* What this task involves: From the data below, return the exact lines starting at the line containing "Before and after one commit to QOLMedTech/old-site, a" and ending at the line containing "Also changed, not shown: assets/css/styles.css.", both included, and nothing else.

* Supplied material:
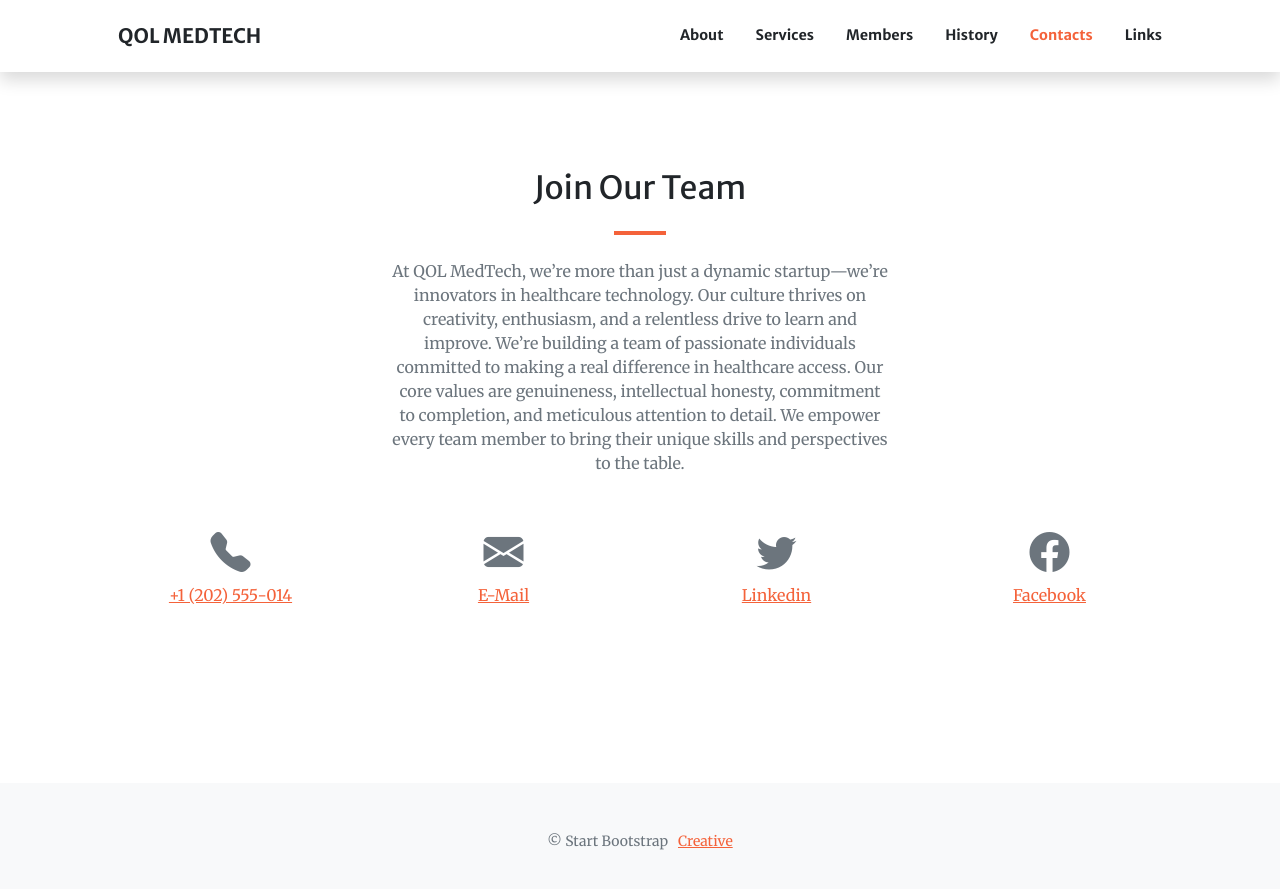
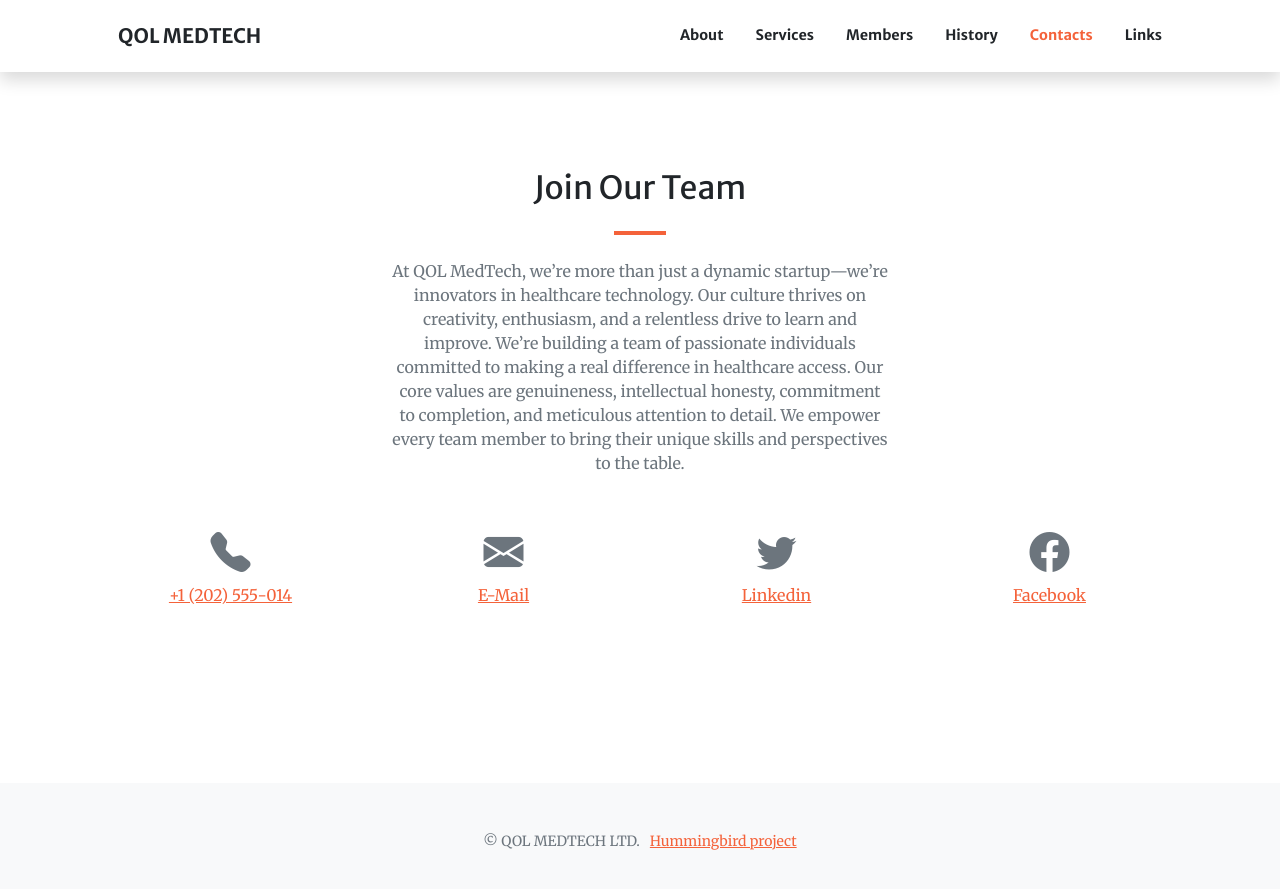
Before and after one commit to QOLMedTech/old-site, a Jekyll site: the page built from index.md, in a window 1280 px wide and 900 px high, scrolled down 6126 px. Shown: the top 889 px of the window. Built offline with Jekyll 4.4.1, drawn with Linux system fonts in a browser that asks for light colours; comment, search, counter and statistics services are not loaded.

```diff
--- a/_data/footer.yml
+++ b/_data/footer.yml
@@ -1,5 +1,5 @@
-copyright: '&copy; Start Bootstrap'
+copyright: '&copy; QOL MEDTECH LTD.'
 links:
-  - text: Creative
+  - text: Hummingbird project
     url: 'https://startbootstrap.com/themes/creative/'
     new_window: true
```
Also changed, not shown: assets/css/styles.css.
==
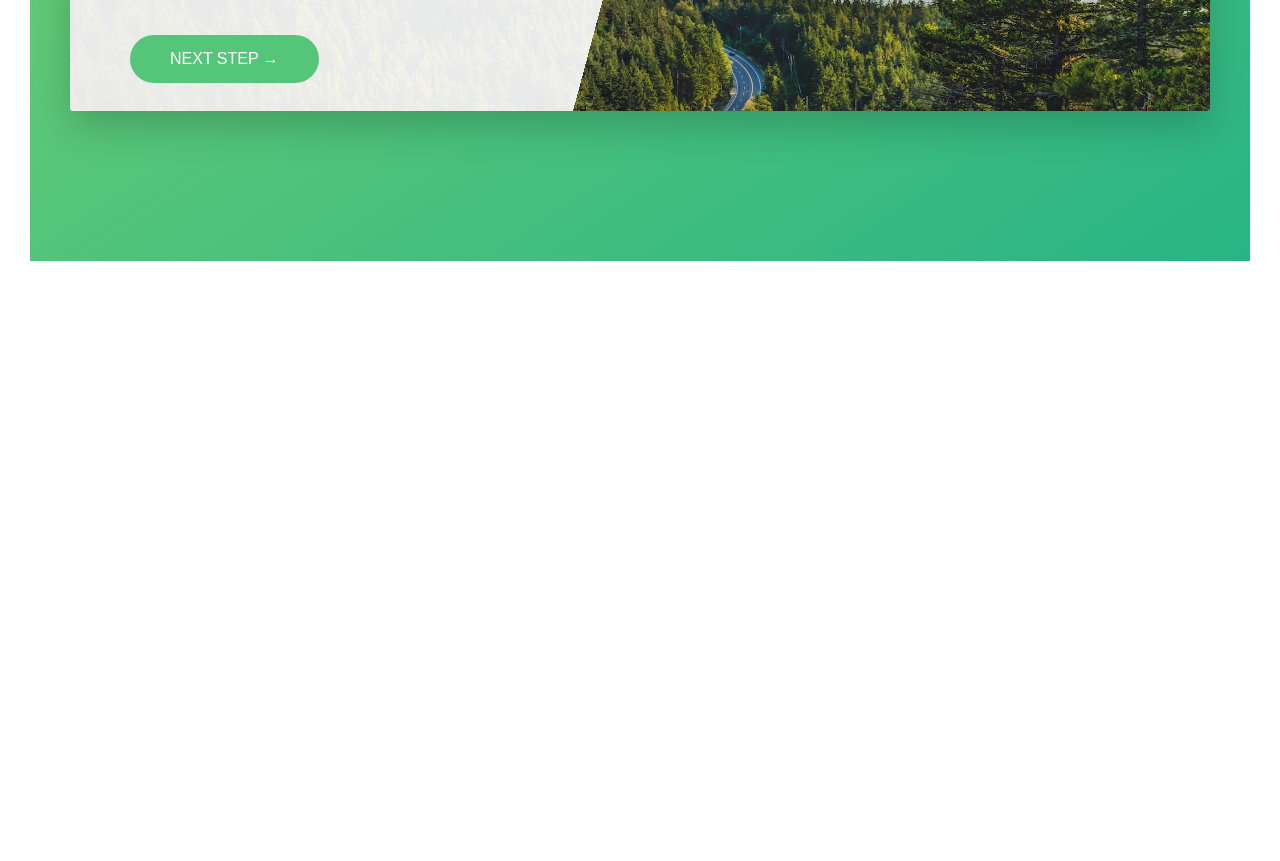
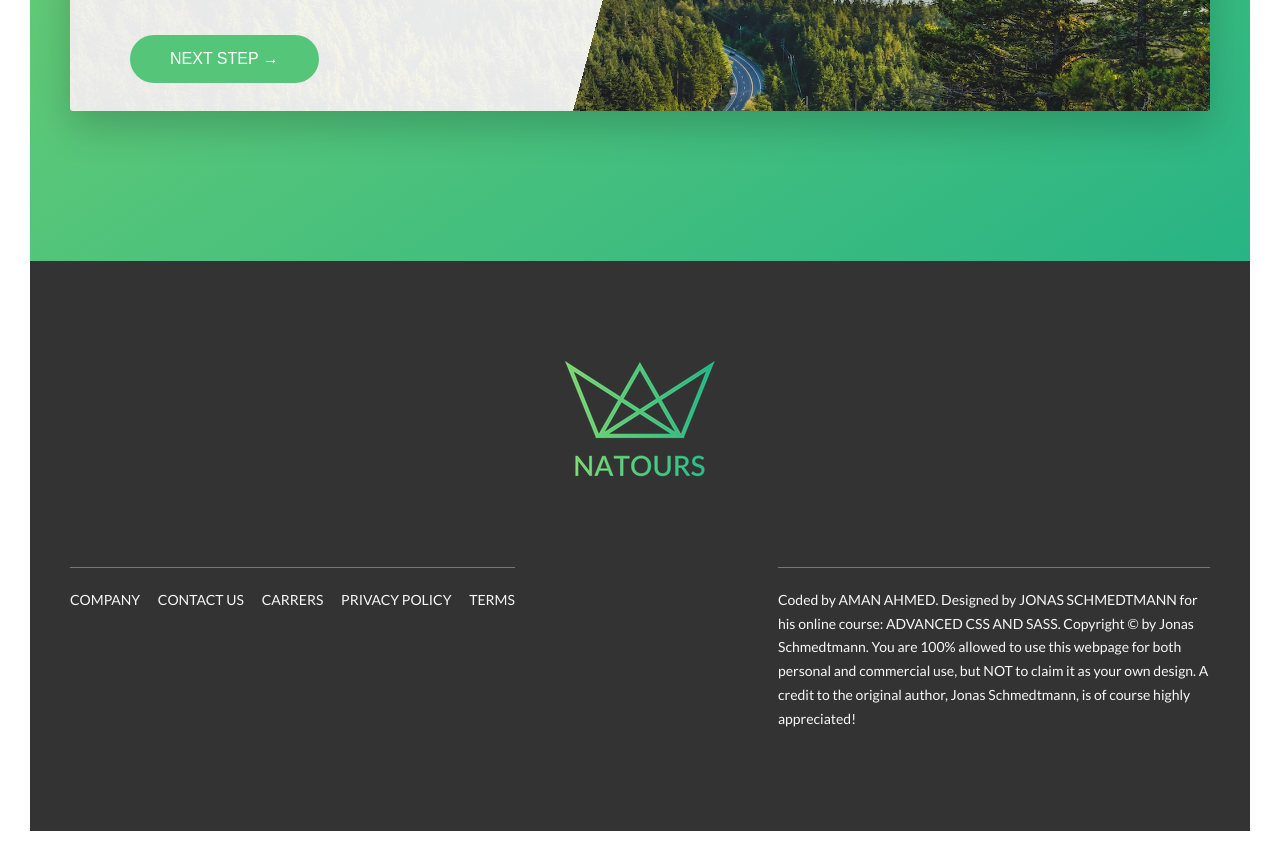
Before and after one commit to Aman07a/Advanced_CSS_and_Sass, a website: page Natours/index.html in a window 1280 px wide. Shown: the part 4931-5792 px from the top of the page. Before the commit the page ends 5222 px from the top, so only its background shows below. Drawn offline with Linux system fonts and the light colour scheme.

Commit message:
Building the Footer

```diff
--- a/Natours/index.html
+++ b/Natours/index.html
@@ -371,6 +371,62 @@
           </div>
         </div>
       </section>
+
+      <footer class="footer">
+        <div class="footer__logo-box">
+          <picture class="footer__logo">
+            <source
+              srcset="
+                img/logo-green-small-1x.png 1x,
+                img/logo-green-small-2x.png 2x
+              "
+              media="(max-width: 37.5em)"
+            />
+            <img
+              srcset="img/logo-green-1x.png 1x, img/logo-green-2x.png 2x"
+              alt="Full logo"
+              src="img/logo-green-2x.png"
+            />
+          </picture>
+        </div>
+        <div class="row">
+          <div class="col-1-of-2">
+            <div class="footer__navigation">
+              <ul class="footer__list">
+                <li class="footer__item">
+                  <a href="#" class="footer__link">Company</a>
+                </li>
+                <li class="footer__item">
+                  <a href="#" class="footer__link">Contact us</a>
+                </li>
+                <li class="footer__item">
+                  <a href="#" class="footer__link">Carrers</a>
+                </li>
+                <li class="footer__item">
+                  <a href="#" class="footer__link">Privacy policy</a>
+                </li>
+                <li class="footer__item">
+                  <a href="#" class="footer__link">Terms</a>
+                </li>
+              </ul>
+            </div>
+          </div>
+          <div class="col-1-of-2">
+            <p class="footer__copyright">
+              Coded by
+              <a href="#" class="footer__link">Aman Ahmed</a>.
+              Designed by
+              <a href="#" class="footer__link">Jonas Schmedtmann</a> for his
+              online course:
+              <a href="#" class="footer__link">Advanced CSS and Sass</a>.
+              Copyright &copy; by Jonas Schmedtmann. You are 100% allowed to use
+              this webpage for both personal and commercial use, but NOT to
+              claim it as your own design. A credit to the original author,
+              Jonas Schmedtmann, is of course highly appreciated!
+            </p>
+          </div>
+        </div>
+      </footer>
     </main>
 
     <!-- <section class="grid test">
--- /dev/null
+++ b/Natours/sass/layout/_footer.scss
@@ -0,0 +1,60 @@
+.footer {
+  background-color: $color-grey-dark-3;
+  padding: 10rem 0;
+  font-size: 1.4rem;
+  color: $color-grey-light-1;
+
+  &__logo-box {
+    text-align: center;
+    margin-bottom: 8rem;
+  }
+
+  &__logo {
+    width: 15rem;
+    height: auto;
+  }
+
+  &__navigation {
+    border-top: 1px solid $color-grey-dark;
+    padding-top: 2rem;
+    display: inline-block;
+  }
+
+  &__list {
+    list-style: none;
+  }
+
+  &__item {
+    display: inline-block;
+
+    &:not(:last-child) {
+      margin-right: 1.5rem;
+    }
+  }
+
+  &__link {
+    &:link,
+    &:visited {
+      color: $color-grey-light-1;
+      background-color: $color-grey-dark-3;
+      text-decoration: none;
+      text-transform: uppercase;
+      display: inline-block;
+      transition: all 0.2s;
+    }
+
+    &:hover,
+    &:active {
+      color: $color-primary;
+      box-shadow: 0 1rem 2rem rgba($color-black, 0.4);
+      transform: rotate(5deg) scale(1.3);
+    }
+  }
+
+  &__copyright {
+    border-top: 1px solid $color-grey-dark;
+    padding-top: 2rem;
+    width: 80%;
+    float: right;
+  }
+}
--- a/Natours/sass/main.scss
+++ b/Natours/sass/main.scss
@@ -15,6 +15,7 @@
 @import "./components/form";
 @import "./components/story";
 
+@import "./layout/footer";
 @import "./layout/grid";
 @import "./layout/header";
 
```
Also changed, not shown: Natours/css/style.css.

* Solved problem:
Before and after one commit to QOLMedTech/old-site, a Jekyll site: the page built from index.md, in a window 1280 px wide and 900 px high, scrolled down 6126 px. Shown: the top 889 px of the window. Built offline with Jekyll 4.4.1, drawn with Linux system fonts in a browser that asks for light colours; comment, search, counter and statistics services are not loaded.

```diff
--- a/_data/footer.yml
+++ b/_data/footer.yml
@@ -1,5 +1,5 @@
-copyright: '&copy; Start Bootstrap'
+copyright: '&copy; QOL MEDTECH LTD.'
 links:
-  - text: Creative
+  - text: Hummingbird project
     url: 'https://startbootstrap.com/themes/creative/'
     new_window: true
```
Also changed, not shown: assets/css/styles.css.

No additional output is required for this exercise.